Exercise data:

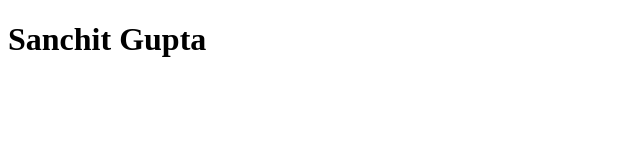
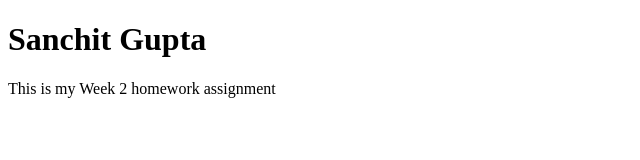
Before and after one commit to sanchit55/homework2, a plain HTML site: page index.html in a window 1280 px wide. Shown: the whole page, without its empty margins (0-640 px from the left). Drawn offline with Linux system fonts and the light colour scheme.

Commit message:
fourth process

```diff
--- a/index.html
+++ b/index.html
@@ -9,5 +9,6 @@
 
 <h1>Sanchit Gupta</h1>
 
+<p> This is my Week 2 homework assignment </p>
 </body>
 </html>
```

Work order:
Look over the data above and show each line that contains "html".

Exercise solution:
Before and after one commit to sanchit55/homework2, a plain HTML site: page index.html in a window 1280 px wide. Shown: the whole page, without its empty margins (0-640 px from the left). Drawn offline with Linux system fonts and the light colour scheme.
--- a/index.html
+++ b/index.html
 </html>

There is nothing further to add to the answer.